While we may decry it, this is exactly the same approach that is pursued in other public services – health and education, security and emergency services. We don’t permit the medical profession to charge what they like to offer services or to fatten the wallets of stock holders. We don’t allow investment in education to be determined by those with majority sharehold. And we don’t expect government to pay for all these services and then have private companies decide how much we’re going to get of that service. Where any private services (schools, private health care, private security services) are available, there is an expectation of responsibility for maintenance and improvement of the service offering, and there are strict rules which apply to minimum standards of service. I am recommending nothing more than what is being applied in other sectors. This is not unreasonable, nor short-sighted.
We are living in a time where the distinction between broadcasting and telecommunications services is now virtually defunct. There’s still a place for public service media, and there’s a place for strong regulation of telecommunications infrastructure. We’re just not thinking about why these are needed, and why people still are not participants in a digital economy, and UK digital businesses are not getting the recognition they deserve. Instead we are focusing (in rather a technologically determinist fashion) on infrastructure and we are treating private telecommunications businesses as untouchable, in spite of the fact that we now regard broadband access as a universal service obligation.
Several of the banks have stuffed up recently and had to be nationalised, leaving shareholders without their precious dividends.

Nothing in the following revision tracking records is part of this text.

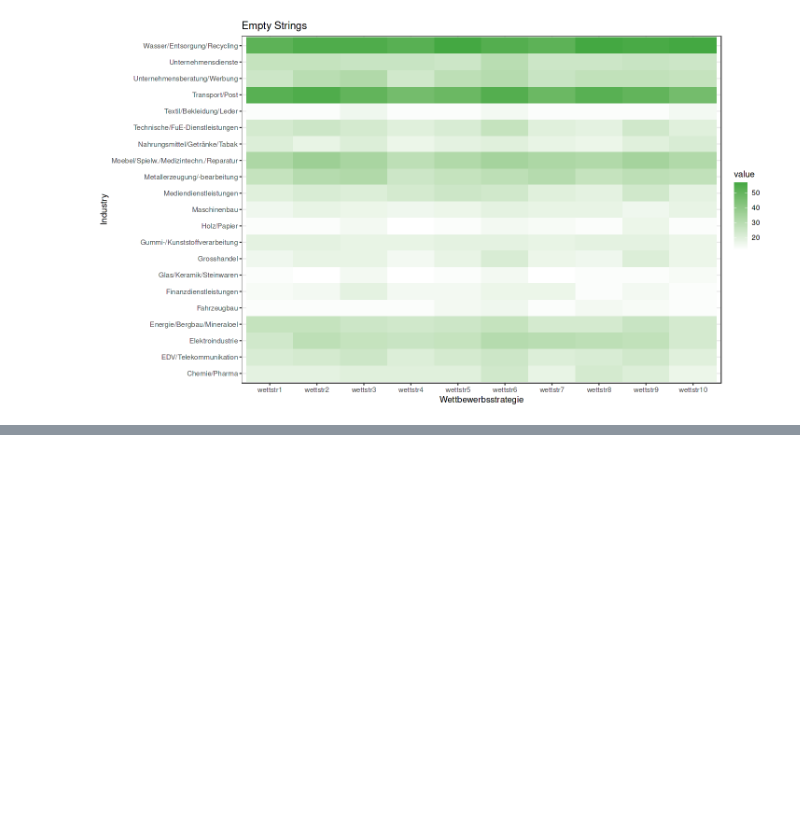
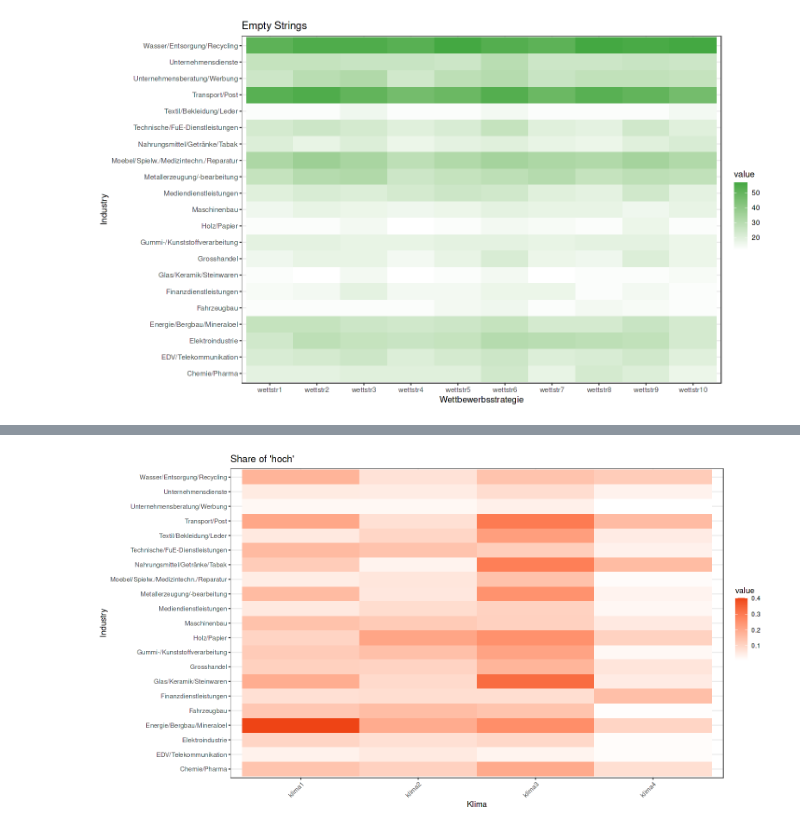
Before and after one commit to oceanumeric/data-science-go-small, a Jupyter notebook: Recap_03/recap_03.ipynb, the cells around one changed output, grey strips where cells are left out. Saved outputs shown, nothing was run; the diff lists cells and outputs as text; code cells hidden in the pictures; blank space fills up the shorter version.

```diff
--- a/Recap_03/recap_03.ipynb
+++ b/Recap_03/recap_03.ipynb
@@ -618,0 +695,18 @@ ignore this issue for now.
+# %%
+# klima1 to klima4
+survey %>%
+    .[, c("branche", paste0("klima", 1:4))] %>%
+    # calculate the share of 'hoch' for each industry
+    .[, lapply(.SD, function(x) sum(x == "hoch") / length(x)),
+                by = branche, .SDcols = paste0("klima", 1:4)] %>%
+    melt(id.vars = "branche") %>%
+    ggplot(aes(x = branche, y = variable, fill = value)) +
+    geom_tile() +
+    coord_flip() +
+    labs(x = "Industry", y = "Klima", title = "Share of 'hoch'") +
+    theme_bw() +
+    scale_fill_gradient(low = "white", high = "#ee4415", na.value = "grey90",
+                            guide = "colorbar") +
+    theme(axis.text.x = element_text(angle = 45, hjust = 1))
+# %% [output]
+[figure, added]
```
Also changed, not shown: parts of 10 cells of this notebook, 3 other files.
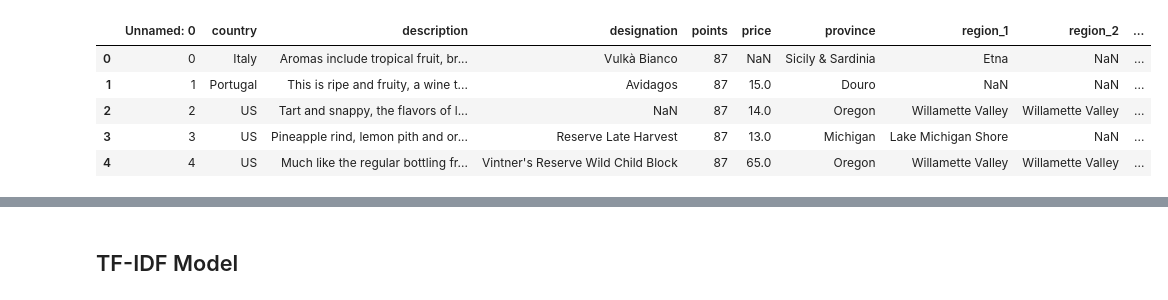
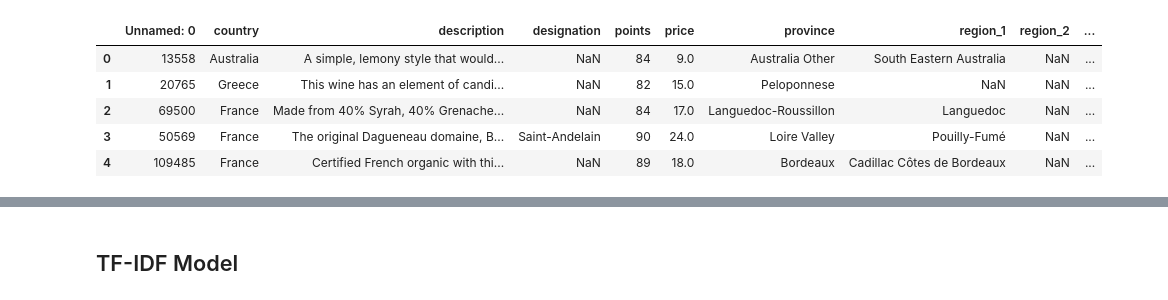
Before and after one commit to elmidelange/CloudWine, a Jupyter notebook: train/notebooks/TDIDF Validation.ipynb, the cells around one changed output, grey strips where cells are left out. Cells and saved outputs as stored; diff of their text form; code cells hidden in the pictures.

```diff
--- a/train/notebooks/TDIDF Validation.ipynb
+++ b/train/notebooks/TDIDF Validation.ipynb
@@ -16,15 +16,15 @@ from mpl_toolkits.mplot3d import Axes3D
 
 %matplotlib inline
 # %%
-df = pd.read_csv('/Users/elmi/Projects/CloudWine/data/raw/winemag-data-130k-v2.csv')
+df = pd.read_csv('/Users/elmi/Projects/CloudWine/train/data/raw/sample_10000.csv')
 df.head()
 # %% [output]
 |  | Unnamed: 0 | country | description | designation | points | price | province | region_1 | region_2 | ... |
-| 0 | 0 | Italy | Aromas include tropical fruit, br... | Vulkà Bianco | 87 | NaN | Sicily & Sardinia | Etna | NaN | ... |
-| 1 | 1 | Portugal | This is ripe and fruity, a wine t... | Avidagos | 87 | 15.0 | Douro | NaN | NaN | ... |
-| 2 | 2 | US | Tart and snappy, the flavors of l... | NaN | 87 | 14.0 | Oregon | Willamette Valley | Willamette Valley | ... |
-| 3 | 3 | US | Pineapple rind, lemon pith and or... | Reserve Late Harvest | 87 | 13.0 | Michigan | Lake Michigan Shore | NaN | ... |
-| 4 | 4 | US | Much like the regular bottling fr... | Vintner's Reserve Wild Child Block | 87 | 65.0 | Oregon | Willamette Valley | Willamette Valley | ... |
+| 0 | 13558 | Australia | A simple, lemony style that would... | NaN | 84 | 9.0 | Australia Other | South Eastern Australia | NaN | ... |
+| 1 | 20765 | Greece | This wine has an element of candi... | NaN | 82 | 15.0 | Peloponnese | NaN | NaN | ... |
+| 2 | 69500 | France | Made from 40% Syrah, 40% Grenache... | NaN | 84 | 17.0 | Languedoc-Roussillon | Languedoc | NaN | ... |
+| 3 | 50569 | France | The original Dagueneau domaine, B... | Saint-Andelain | 90 | 24.0 | Loire Valley | Pouilly-Fumé | NaN | ... |
+| 4 | 109485 | France | Certified French organic with thi... | NaN | 89 | 18.0 | Bordeaux | Cadillac Côtes de Bordeaux | NaN | ... |
 # %%
 df = df[(df['variety'].notna()) & (df['region_1'].notna())]
 df['variety_region'] = df[['variety', 'region_1']].agg('-'.join, axis=1)
```
Also changed, not shown: parts of 25 cells of this notebook, 3 other files.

If UK residents and businesses need better broadband, then the UK government has every right to force telecommunications carriers to upgrade their networks at their own expense, regardless of the impact on profits and shareholders. Because we’re not just dealing with money here. We’re dealing with participation in the digital economy, and UK’s future capacity to generate economic wealth. As a policy to realise those ends, Digital Britain needs to facilitate creative production, literacy and engagement. And if a few shareholders miss their dividends for a few years, because state investment has gone the way of innovation rather than infrastructure, so be it. In the longer term it can only be in the interests of such shareholders to have a creative economy.